(Records excerpted from a collection)
.....

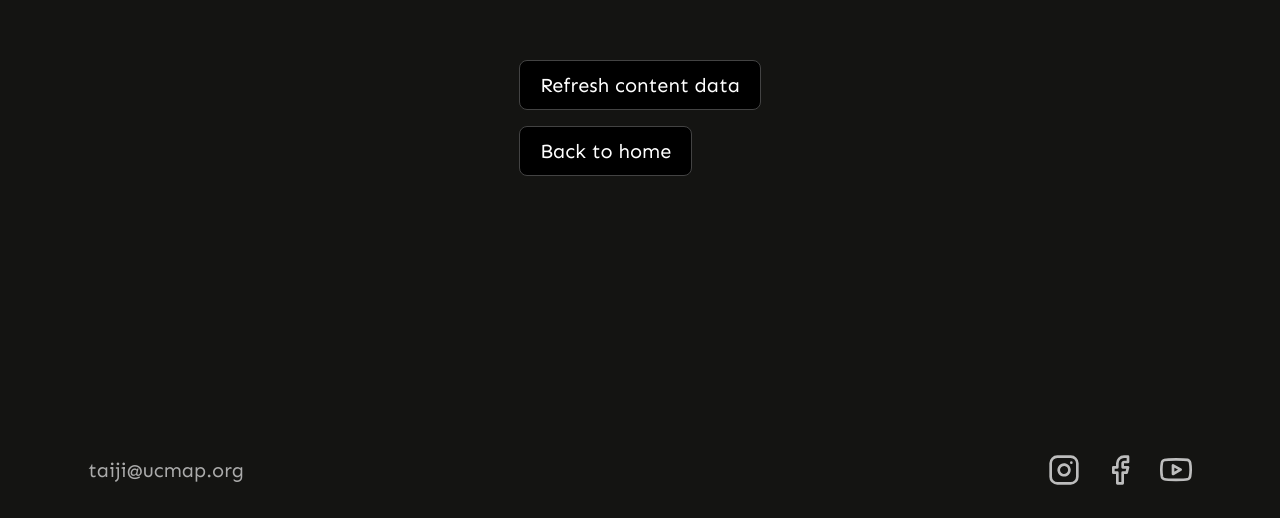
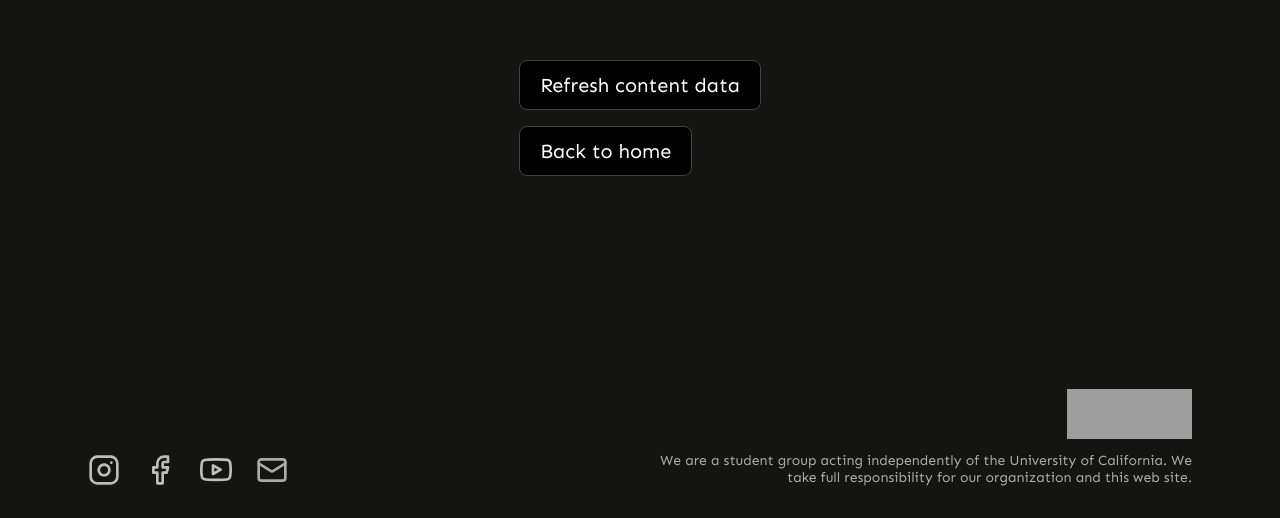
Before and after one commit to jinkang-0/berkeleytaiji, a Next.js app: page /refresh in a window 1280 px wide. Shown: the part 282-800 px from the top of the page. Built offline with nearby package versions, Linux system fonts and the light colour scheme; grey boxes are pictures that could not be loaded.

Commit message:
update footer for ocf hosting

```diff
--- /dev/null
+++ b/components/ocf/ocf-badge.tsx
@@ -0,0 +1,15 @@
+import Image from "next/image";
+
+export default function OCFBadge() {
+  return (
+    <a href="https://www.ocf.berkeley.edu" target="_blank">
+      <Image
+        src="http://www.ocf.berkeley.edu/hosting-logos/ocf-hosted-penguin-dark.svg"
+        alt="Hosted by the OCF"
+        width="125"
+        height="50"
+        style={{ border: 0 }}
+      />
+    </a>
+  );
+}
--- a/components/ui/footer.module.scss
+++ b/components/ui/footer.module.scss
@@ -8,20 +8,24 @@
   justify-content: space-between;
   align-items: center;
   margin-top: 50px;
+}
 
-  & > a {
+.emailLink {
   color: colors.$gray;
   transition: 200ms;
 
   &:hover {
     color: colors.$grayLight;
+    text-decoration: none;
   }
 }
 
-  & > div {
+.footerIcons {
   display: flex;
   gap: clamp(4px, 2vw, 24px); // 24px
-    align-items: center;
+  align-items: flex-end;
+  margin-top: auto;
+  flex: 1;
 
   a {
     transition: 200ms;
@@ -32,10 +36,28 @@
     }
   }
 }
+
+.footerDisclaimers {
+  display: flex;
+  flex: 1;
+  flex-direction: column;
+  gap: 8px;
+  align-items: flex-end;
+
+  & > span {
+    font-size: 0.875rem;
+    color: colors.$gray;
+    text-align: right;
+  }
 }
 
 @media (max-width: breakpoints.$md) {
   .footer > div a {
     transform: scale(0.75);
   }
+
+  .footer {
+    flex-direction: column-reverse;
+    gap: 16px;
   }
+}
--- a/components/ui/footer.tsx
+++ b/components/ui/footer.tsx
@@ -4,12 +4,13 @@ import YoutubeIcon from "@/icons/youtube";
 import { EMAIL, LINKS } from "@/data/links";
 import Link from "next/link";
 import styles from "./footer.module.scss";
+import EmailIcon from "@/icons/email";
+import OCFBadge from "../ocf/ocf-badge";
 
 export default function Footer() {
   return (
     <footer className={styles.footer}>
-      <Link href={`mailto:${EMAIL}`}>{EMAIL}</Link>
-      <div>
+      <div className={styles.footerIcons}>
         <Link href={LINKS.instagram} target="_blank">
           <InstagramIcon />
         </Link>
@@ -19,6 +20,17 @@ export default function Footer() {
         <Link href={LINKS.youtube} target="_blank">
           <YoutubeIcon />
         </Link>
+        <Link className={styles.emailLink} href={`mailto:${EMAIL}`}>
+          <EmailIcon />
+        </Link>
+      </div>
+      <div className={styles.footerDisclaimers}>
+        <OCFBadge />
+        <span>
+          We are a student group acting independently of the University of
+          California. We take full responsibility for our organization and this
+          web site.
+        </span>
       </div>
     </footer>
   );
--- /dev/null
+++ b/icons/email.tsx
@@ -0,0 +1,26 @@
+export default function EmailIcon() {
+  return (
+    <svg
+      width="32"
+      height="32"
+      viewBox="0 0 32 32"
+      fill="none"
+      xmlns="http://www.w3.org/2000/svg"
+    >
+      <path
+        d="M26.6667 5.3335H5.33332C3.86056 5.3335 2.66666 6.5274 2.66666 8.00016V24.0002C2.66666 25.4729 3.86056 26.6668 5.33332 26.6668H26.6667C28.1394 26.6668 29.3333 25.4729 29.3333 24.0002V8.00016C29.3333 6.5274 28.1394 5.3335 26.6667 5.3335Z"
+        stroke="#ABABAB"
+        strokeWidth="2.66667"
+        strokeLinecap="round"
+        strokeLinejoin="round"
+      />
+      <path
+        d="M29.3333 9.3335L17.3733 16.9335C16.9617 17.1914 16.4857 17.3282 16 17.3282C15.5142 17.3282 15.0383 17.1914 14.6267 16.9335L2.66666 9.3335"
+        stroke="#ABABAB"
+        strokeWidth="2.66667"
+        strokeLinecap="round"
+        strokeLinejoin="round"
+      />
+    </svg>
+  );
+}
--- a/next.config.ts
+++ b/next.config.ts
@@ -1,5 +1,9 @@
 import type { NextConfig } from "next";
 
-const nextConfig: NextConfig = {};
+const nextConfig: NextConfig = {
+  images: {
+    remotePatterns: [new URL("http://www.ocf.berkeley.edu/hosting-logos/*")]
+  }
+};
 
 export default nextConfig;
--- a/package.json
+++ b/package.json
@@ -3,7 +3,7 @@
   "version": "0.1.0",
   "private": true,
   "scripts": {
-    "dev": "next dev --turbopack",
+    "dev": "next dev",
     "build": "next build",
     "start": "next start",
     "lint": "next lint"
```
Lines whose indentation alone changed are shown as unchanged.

.....

WHAT YOU ARE ASKED TO DO: Restate the data word for word without pictures.

YOUR SOLUTION:
Before and after one commit to jinkang-0/berkeleytaiji, a Next.js app: page /refresh in a window 1280 px wide. Shown: the part 282-800 px from the top of the page. Built offline with nearby package versions, Linux system fonts and the light colour scheme; grey boxes are pictures that could not be loaded.

Commit message:
update footer for ocf hosting

```diff
--- /dev/null
+++ b/components/ocf/ocf-badge.tsx
@@ -0,0 +1,15 @@
+import Image from "next/image";
+
+export default function OCFBadge() {
+  return (
+    <a href="https://www.ocf.berkeley.edu" target="_blank">
+      <Image
+        src="http://www.ocf.berkeley.edu/hosting-logos/ocf-hosted-penguin-dark.svg"
+        alt="Hosted by the OCF"
+        width="125"
+        height="50"
+        style={{ border: 0 }}
+      />
+    </a>
+  );
+}
--- a/components/ui/footer.module.scss
+++ b/components/ui/footer.module.scss
@@ -8,20 +8,24 @@
   justify-content: space-between;
   align-items: center;
   margin-top: 50px;
+}
 
-  & > a {
+.emailLink {
   color: colors.$gray;
   transition: 200ms;
 
   &:hover {
     color: colors.$grayLight;
+    text-decoration: none;
   }
 }
 
-  & > div {
+.footerIcons {
   display: flex;
   gap: clamp(4px, 2vw, 24px); // 24px
-    align-items: center;
+  align-items: flex-end;
+  margin-top: auto;
+  flex: 1;
 
   a {
     transition: 200ms;
@@ -32,10 +36,28 @@
     }
   }
 }
+
+.footerDisclaimers {
+  display: flex;
+  flex: 1;
+  flex-direction: column;
+  gap: 8px;
+  align-items: flex-end;
+
+  & > span {
+    font-size: 0.875rem;
+    color: colors.$gray;
+    text-align: right;
+  }
 }
 
 @media (max-width: breakpoints.$md) {
   .footer > div a {
     transform: scale(0.75);
   }
+
+  .footer {
+    flex-direction: column-reverse;
+    gap: 16px;
   }
+}
--- a/components/ui/footer.tsx
+++ b/components/ui/footer.tsx
@@ -4,12 +4,13 @@ import YoutubeIcon from "@/icons/youtube";
 import { EMAIL, LINKS } from "@/data/links";
 import Link from "next/link";
 import styles from "./footer.module.scss";
+import EmailIcon from "@/icons/email";
+import OCFBadge from "../ocf/ocf-badge";
 
 export default function Footer() {
   return (
     <footer className={styles.footer}>
-      <Link href={`mailto:${EMAIL}`}>{EMAIL}</Link>
-      <div>
+      <div className={styles.footerIcons}>
         <Link href={LINKS.instagram} target="_blank">
           <InstagramIcon />
         </Link>
@@ -19,6 +20,17 @@ export default function Footer() {
         <Link href={LINKS.youtube} target="_blank">
           <YoutubeIcon />
         </Link>
+        <Link className={styles.emailLink} href={`mailto:${EMAIL}`}>
+          <EmailIcon />
+        </Link>
+      </div>
+      <div className={styles.footerDisclaimers}>
+        <OCFBadge />
+        <span>
+          We are a student group acting independently of the University of
+          California. We take full responsibility for our organization and this
+          web site.
+        </span>
       </div>
     </footer>
   );
--- /dev/null
+++ b/icons/email.tsx
@@ -0,0 +1,26 @@
+export default function EmailIcon() {
+  return (
+    <svg
+      width="32"
+      height="32"
+      viewBox="0 0 32 32"
+      fill="none"
+      xmlns="http://www.w3.org/2000/svg"
+    >
+      <path
+        d="M26.6667 5.3335H5.33332C3.86056 5.3335 2.66666 6.5274 2.66666 8.00016V24.0002C2.66666 25.4729 3.86056 26.6668 5.33332 26.6668H26.6667C28.1394 26.6668 29.3333 25.4729 29.3333 24.0002V8.00016C29.3333 6.5274 28.1394 5.3335 26.6667 5.3335Z"
+        stroke="#ABABAB"
+        strokeWidth="2.66667"
+        strokeLinecap="round"
+        strokeLinejoin="round"
+      />
+      <path
+        d="M29.3333 9.3335L17.3733 16.9335C16.9617 17.1914 16.4857 17.3282 16 17.3282C15.5142 17.3282 15.0383 17.1914 14.6267 16.9335L2.66666 9.3335"
+        stroke="#ABABAB"
+        strokeWidth="2.66667"
+        strokeLinecap="round"
+        strokeLinejoin="round"
+      />
+    </svg>
+  );
+}
--- a/next.config.ts
+++ b/next.config.ts
@@ -1,5 +1,9 @@
 import type { NextConfig } from "next";
 
-const nextConfig: NextConfig = {};
+const nextConfig: NextConfig = {
+  images: {
+    remotePatterns: [new URL("http://www.ocf.berkeley.edu/hosting-logos/*")]
+  }
+};
 
 export default nextConfig;
--- a/package.json
+++ b/package.json
@@ -3,7 +3,7 @@
   "version": "0.1.0",
   "private": true,
   "scripts": {
-    "dev": "next dev --turbopack",
+    "dev": "next dev",
     "build": "next build",
     "start": "next start",
     "lint": "next lint"
```
Lines whose indentation alone changed are shown as unchanged.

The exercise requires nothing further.